Difficulty: Medium to pseudo-Advanced
Time-to-Complete: 1.5 Hours< f(x)< 2.25 Hours
I used my Macbook with Mountain Lion OS X on it to set up a MountainLion/LinuxMint14 dual boot laptop using this method. Make sure you have your information backed up to a Time Machine or another drive before proceeding!
Note: This tutorial includes partitioning of your drive, so please be careful. Also, please make sure to back up your files first!
Note: Please back up your files first!
- One (1) Macbook Pro 8,1 (early 2011) – hardware
- One (1) Copy of Linux Mint 14 (codename: Nadia) – .iso file
- One (1) 8GB USB Key -hardware
- One (1) Disk Utility – this comes with Mac OS X
Prerequisites: you need to make sure your machine already has a functioning version of rEFIt or rEFInd on it before doing this tutorial. If you do not have it installed, I have a mini-tutorial you may be interested in seeing that covers Installing rEFIt on your Macbook.
Step 1. Make a Live USB Key with Mint 14
This part is really easy:
- Use Disk Utility to reformat your USB Key to a FAT partition.
- Open the newly formatted USB Key and make a folder called “efi” (without the quotes)
- Open the /efi/ folder and make another folder called “boot” (without the quotes)
- Download this file: ISO-2-USB EFI-Booter for Mac
- Inside the /efi/boot/ folder, you need to insert the following to two files:
1. the Linux Mint 14 .iso file
2. the file from the above download called “bootX64.efi”
- Rename the Linux Mint 14 .iso file on the USB key to “boot.iso” (obviously without the quotes)
Thats it, now you have a USB Key with a Linux Mint 14 disk image on it that will get recognized by the EFI boot system (Macs use EFI boot systems instead of BIOS boot systems like other PCs do).
Side note on another method that did not work for me:
This unetbootin procedure never worked for me! I have listed the instructions below, they are formatted as strike through but still legible if you are interested:
Download unetbootin for Mac and unzip the file. Set unetbootin to make the USB using a disk image. Select the .iso file through unetbootin and make sure that the “Type:” its set to the correct USB Drive. Click okay and it will make a Live bootable USB Key for you.
Step 2. Partitioning (Article 1): Creating free space through partitioning
Use Disk Utility to make a partition on your drive which is at least 20GB, I usually go with 70-100GB depending on my mood and because I have enough room to do so.
Step 3. Partitioning Again (Article 2): Making the free space usable to linux

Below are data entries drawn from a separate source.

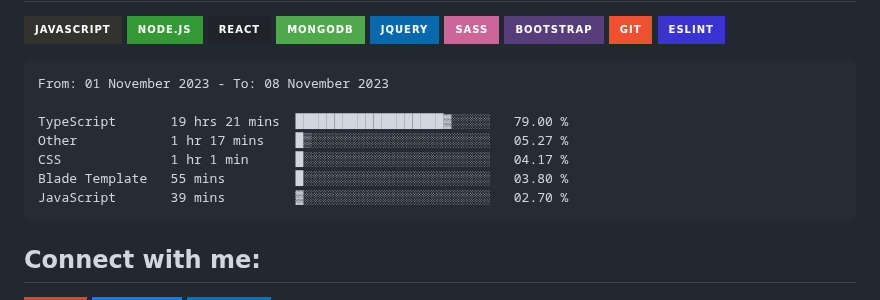
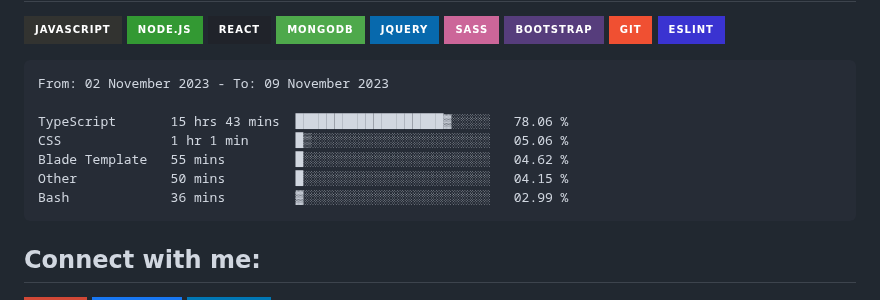
Before and after one commit to Tajmirul/Tajmirul, a Markdown page: README.MD, the part around the change. GitHub-like rendering; badges without logos.

Commit message:
Updated waka-readme graph with new metrics

````diff
--- a/README.MD
+++ b/README.MD
@@ -41,13 +41,13 @@ npx tajmirul    # to visit me in npm registry
 <!--START_SECTION:waka-->
 
 ```txt
-From: 01 November 2023 - To: 08 November 2023
+From: 02 November 2023 - To: 09 November 2023
 
-TypeScript       19 hrs 21 mins  ███████████████████▓░░░░░   79.00 %
-Other            1 hr 17 mins    █▒░░░░░░░░░░░░░░░░░░░░░░░   05.27 %
-CSS              1 hr 1 min      █░░░░░░░░░░░░░░░░░░░░░░░░   04.17 %
-Blade Template   55 mins         █░░░░░░░░░░░░░░░░░░░░░░░░   03.80 %
-JavaScript       39 mins         ▓░░░░░░░░░░░░░░░░░░░░░░░░   02.70 %
+TypeScript       15 hrs 43 mins  ███████████████████▓░░░░░   78.06 %
+CSS              1 hr 1 min      █▒░░░░░░░░░░░░░░░░░░░░░░░   05.06 %
+Blade Template   55 mins         █░░░░░░░░░░░░░░░░░░░░░░░░   04.62 %
+Other            50 mins         █░░░░░░░░░░░░░░░░░░░░░░░░   04.15 %
+Bash             36 mins         ▓░░░░░░░░░░░░░░░░░░░░░░░░   02.99 %
 ```
 
 <!--END_SECTION:waka-->
````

Restart the computer and boot into the USB key through rEFIt or rEFInd, depending on which one you installed.
Wait a few moments while the Ubuntu ISO bootloader fires up through bootX64.efi
You should be greeted with a Linux Mint 14 Live Session at the Desktop after a minute or two.
You must do the following repartitioning at this point!!
Open gparted and find the partition you made earlier. When you find the partition, make it into two different partitions through gparted:
1. Make one linux-swap partition and make it either 1GB or 2GB, you can even make it the same as your RAM if you really want depending on whatever you feel is better.
2. Make one ext4 partition for the rest of the space on your linux partition.
Make sure you APPLY THE CHANGES in gparted before you quit it!
Step X. Click on the Install Linux Mint icon on the desktop to get started with the installation.
With this part its pretty straight forward, you just follow the on screen instructions except for one part which is the only tricky part in this installation:
When it asks you were to install it click on “something else” to get to the advanced partition manager screen. In this screen make sure you click on the ext4 partition and click on “Change” to get into its properties. Once there, select “ext4 Journaled” as your partition type and then put a forward-slash “/” as the root folder. Click OK.
You should be able to continue with the installation at this point with no problem.
Step X. Make sure you shut down the computer after installation at least twice!
After you install Linux Mint 14, make sure you shut down the computer at least twice. You can just wait until you get to the rEFIt/rEFInd screen to select shut down from that menu. Do it twice. Make sure you shut down and not reboot!
Next, go into the partition manager in rEFIt/rEFInd and make sure you press the “Y” button to remap the partitions.
Once that is done do a final restart or shut down and restart. This time you should be able to choose Linux as your boot option. Wait a few minutes and you will be up and running!